In a recent arbitration decision involving a utility company, an Ontario arbitrator reiterated the importance of trust in the employment relationship and upheld the dismissal of a seven-and-a-half-year employee with no disciplinary history for covering up a safety violation.
On October 9, 2012 the grievor, a supervisor, was working with his team to remove gaskets from an old generator. It was known that gaskets could be made of asbestos. The workplace policy was to assume that gaskets were made of asbestos and confirm with reference to documents in the workplace computer system. The grievor visually concluded that the gasket was not made of asbestos but did not complete the full search. Because of this decision the grievor authorized his team to use mechanical grinders to remove the gaskets without the specialized safety equipment necessary for handling asbestos. This caused asbestos to be possibly released into the air and jeopardised the health of the crew he was overseeing.
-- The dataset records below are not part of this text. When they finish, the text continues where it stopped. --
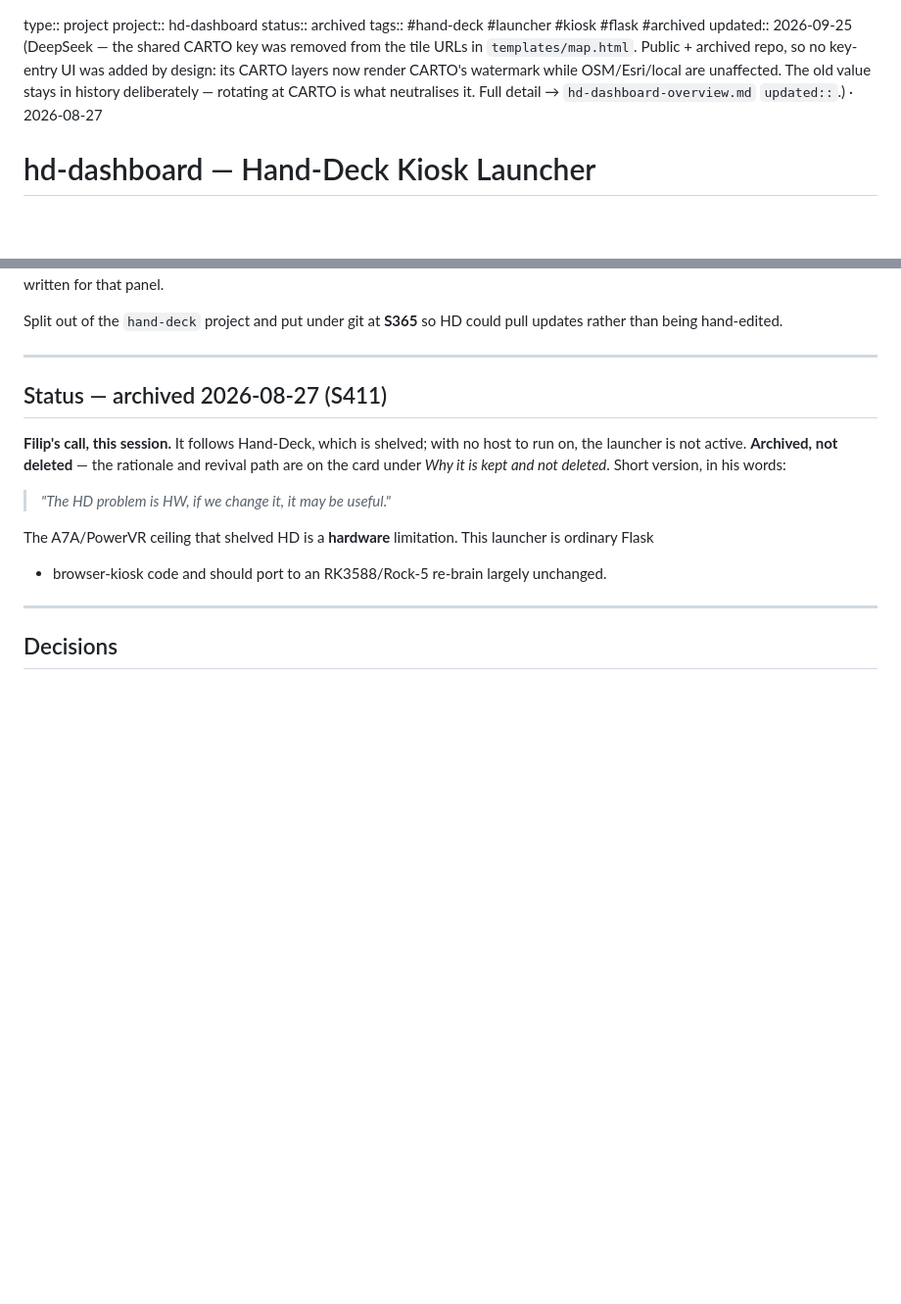
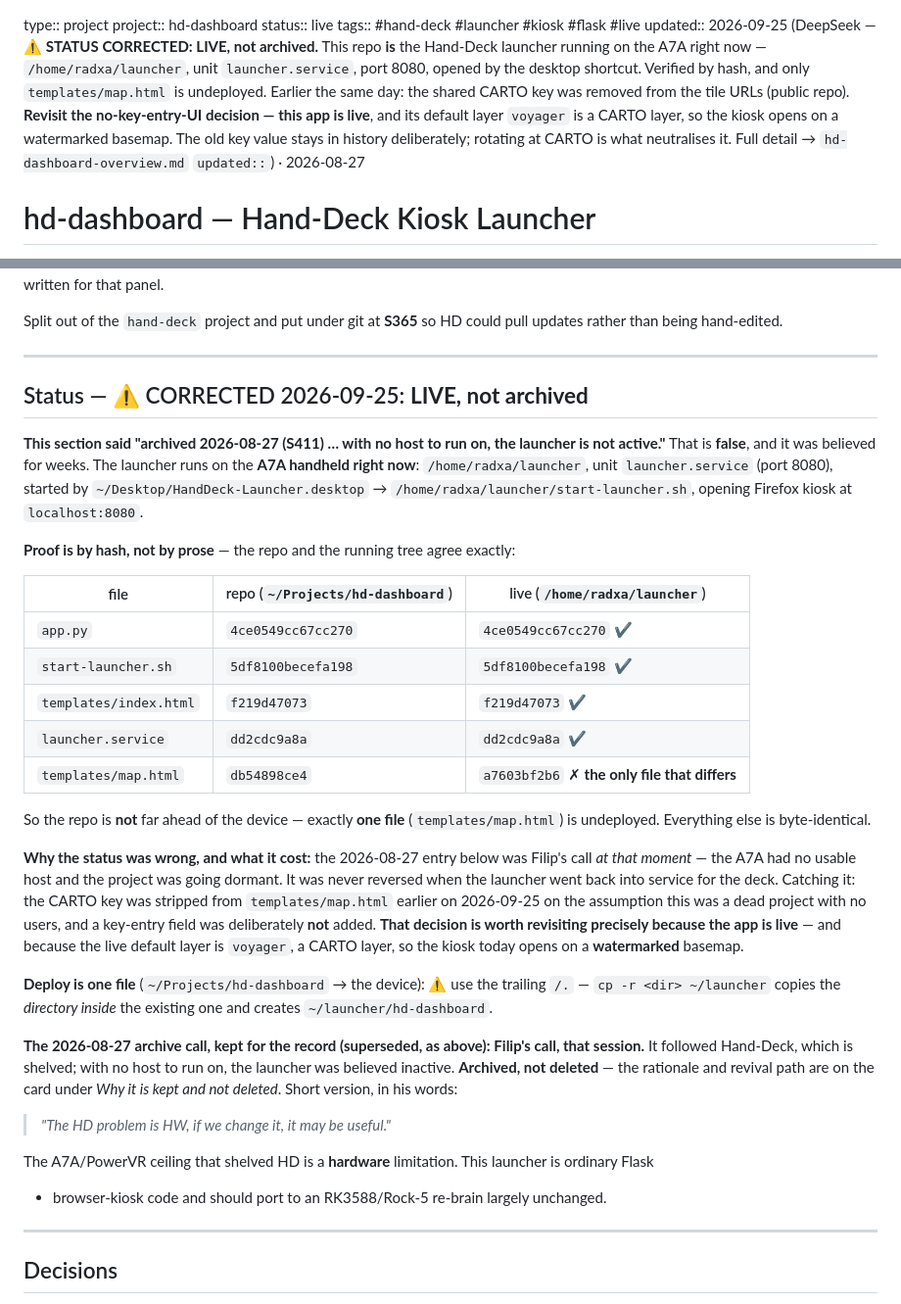
Before and after one commit to Slofi/HD-dashboard, a Markdown page: hd-dashboard.md, 2 parts joined by grey strips. Shown at 98% size. Rendered like a GitHub page; blank space fills up the shorter version.

Commit message:
docs: hd-dashboard.md said 'not active' - it is the running launcher (DeepSeek)
Second half of the false-status fix (the card was corrected first). This file carried
status:: archived, a heading 'Status - archived 2026-08-27 (S411)', and the sentence
'with no host to run on, the launcher is not active'. All three are false: the launcher
runs on the A7A right now.

Kept the 2026-08-27 entry for the record but marked it superseded - it was Filip's call
at that moment (host unusable, project going dormant) and was never reversed when the
launcher returned to service for the deck.

Also records the hash table proving repo==device for every file EXCEPT templates/map.html,
so the deploy is one file rather than a wholesale copy.

```diff
--- a/hd-dashboard.md
+++ b/hd-dashboard.md
@@ -1,8 +1,8 @@
 type:: project
 project:: hd-dashboard
-status:: archived
-tags:: #hand-deck #launcher #kiosk #flask #archived
-updated:: 2026-09-25 (DeepSeek — the shared CARTO key was removed from the tile URLs in `templates/map.html`. Public + archived repo, so no key-entry UI was added by design: its CARTO layers now render CARTO's watermark while OSM/Esri/local are unaffected. The old value stays in history deliberately — rotating at CARTO is what neutralises it. Full detail → `hd-dashboard-overview.md` `updated::`.) · 2026-08-27
+status:: live
+tags:: #hand-deck #launcher #kiosk #flask #live
+updated:: 2026-09-25 (DeepSeek — ⚠️ **STATUS CORRECTED: LIVE, not archived.** This repo **is** the Hand-Deck launcher running on the A7A right now — `/home/radxa/launcher`, unit `launcher.service`, port 8080, opened by the desktop shortcut. Verified by hash, and only `templates/map.html` is undeployed. Earlier the same day: the shared CARTO key was removed from the tile URLs (public repo). **Revisit the no-key-entry-UI decision — this app is live**, and its default layer `voyager` is a CARTO layer, so the kiosk opens on a watermarked basemap. The old key value stays in history deliberately; rotating at CARTO is what neutralises it. Full detail → `hd-dashboard-overview.md` `updated::`) · 2026-08-27
 
 # hd-dashboard — Hand-Deck Kiosk Launcher
 
@@ -23,10 +23,29 @@ than being hand-edited.
 
 ---
 
-## Status — archived 2026-08-27 (S411)
+## Status — ⚠️ CORRECTED 2026-09-25: **LIVE, not archived**
 
-**Filip's call, this session.** It follows Hand-Deck, which is shelved; with no host to run on, the
-launcher is not active. **Archived, not deleted** — the rationale and revival path are on the card
+**This section said "archived 2026-08-27 (S411) … with no host to run on, the launcher is not active."** That is **false**, and it was believed for weeks. The launcher runs on the **A7A handheld right now**: `/home/radxa/launcher`, unit `launcher.service` (port 8080), started by `~/Desktop/HandDeck-Launcher.desktop` → `/home/radxa/launcher/start-launcher.sh`, opening Firefox kiosk at `localhost:8080`.
+
+**Proof is by hash, not by prose** — the repo and the running tree agree exactly:
+
+| file | repo (`~/Projects/hd-dashboard`) | live (`/home/radxa/launcher`) |
+|---|---|---|
+| `app.py` | `4ce0549cc67cc270` | `4ce0549cc67cc270` ✔ |
+| `start-launcher.sh` | `5df8100becefa198` | `5df8100becefa198` ✔ |
+| `templates/index.html` | `f219d47073` | `f219d47073` ✔ |
+| `launcher.service` | `dd2cdc9a8a` | `dd2cdc9a8a` ✔ |
+| `templates/map.html` | `db54898ce4` | `a7603bf2b6` ✗ **the only file that differs** |
+
+So the repo is **not** far ahead of the device — exactly **one file** (`templates/map.html`) is undeployed. Everything else is byte-identical.
+
+**Why the status was wrong, and what it cost:** the 2026-08-27 entry below was Filip's call *at that moment* — the A7A had no usable host and the project was going dormant. It was never reversed when the launcher went back into service for the deck. Catching it: the CARTO key was stripped from `templates/map.html` earlier on 2026-09-25 on the assumption this was a dead project with no users, and a key-entry field was deliberately **not** added. **That decision is worth revisiting precisely because the app is live** — and because the live default layer is `voyager`, a CARTO layer, so the kiosk today opens on a **watermarked** basemap.
+
+**Deploy is one file** (`~/Projects/hd-dashboard` → the device): ⚠️ use the trailing `/.` — `cp -r <dir> ~/launcher` copies the *directory inside* the existing one and creates `~/launcher/hd-dashboard`.
+
+**The 2026-08-27 archive call, kept for the record (superseded, as above):**
+**Filip's call, that session.** It followed Hand-Deck, which is shelved; with no host to run on, the
+launcher was believed inactive. **Archived, not deleted** — the rationale and revival path are on the card
 under *Why it is kept and not deleted*. Short version, in his words:
 
 > *"The HD problem is HW, if we change it, it may be useful."*
```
Another employee made a complaint about the dust and possible asbestos exposure resulting from the grinding. Contrary to proper procedure, the grievor did not file any reports mentioning the complaint or the possibility of asbestos. The worker’s complaint was eventually investigated by the employer and the grievor made statements that he had identified from a logo on the material that there was no asbestos. This was determined not to be true.
As a result of the incident and the grievor’s failure to make the safety incident known, the grievor was terminated. The union argued that the penalty was too harsh, based in part on the employer’s alleged failure to provide an inventory of asbestos containing materials pursuant to the workplace asbestos management policy.
The grievance was dismissed and the termination upheld. First, the harm caused by the grievor was significant. The grievor had failed to properly assess the safety risks of the situation, was negligent and created serious health risks for other employees. On its own, however, the arbitrator noted that this harm may not have been enough to justify termination, given no previous disciplinary history and other factors.
However, the employee’s failure to respond to the concerns raised by the worker’s complaint and the grievor’s attempts to cover up what had happened did provide just cause for dismissal. The arbitrator found that this misconduct fundamentally breached the trust between an employer and employee that is necessary in a workplace where safety rules are of the utmost importance.
This case serves as a reminder that loss of trust can be fatal to the employment relationship. Where key issues are in play, such as workplace health and safety, a lack of integrity and honesty on the part of a grievor may provide just cause for discharge. This is the case even where a grievor has an otherwise unblemished disciplinary history.
In the health and safety context, for the sake of clarity, the implementation of safety management systems and training should include emphasis on the importance of honesty and integrity in reporting of safety incidents. It should be made clear to employees that failure to demonstrate honesty in the implementation of safety management will result in serious discipline, up to and including discharge. The goal is to ensure that health and safety risks are fully understood and managed effectively.
Honesty may also be emphasised in other employment policies, for example in relation to conflict of interest or financial dealings. In many industries, dishonesty will be grounds for dismissal where trust and integrity is integral to the employment relationship.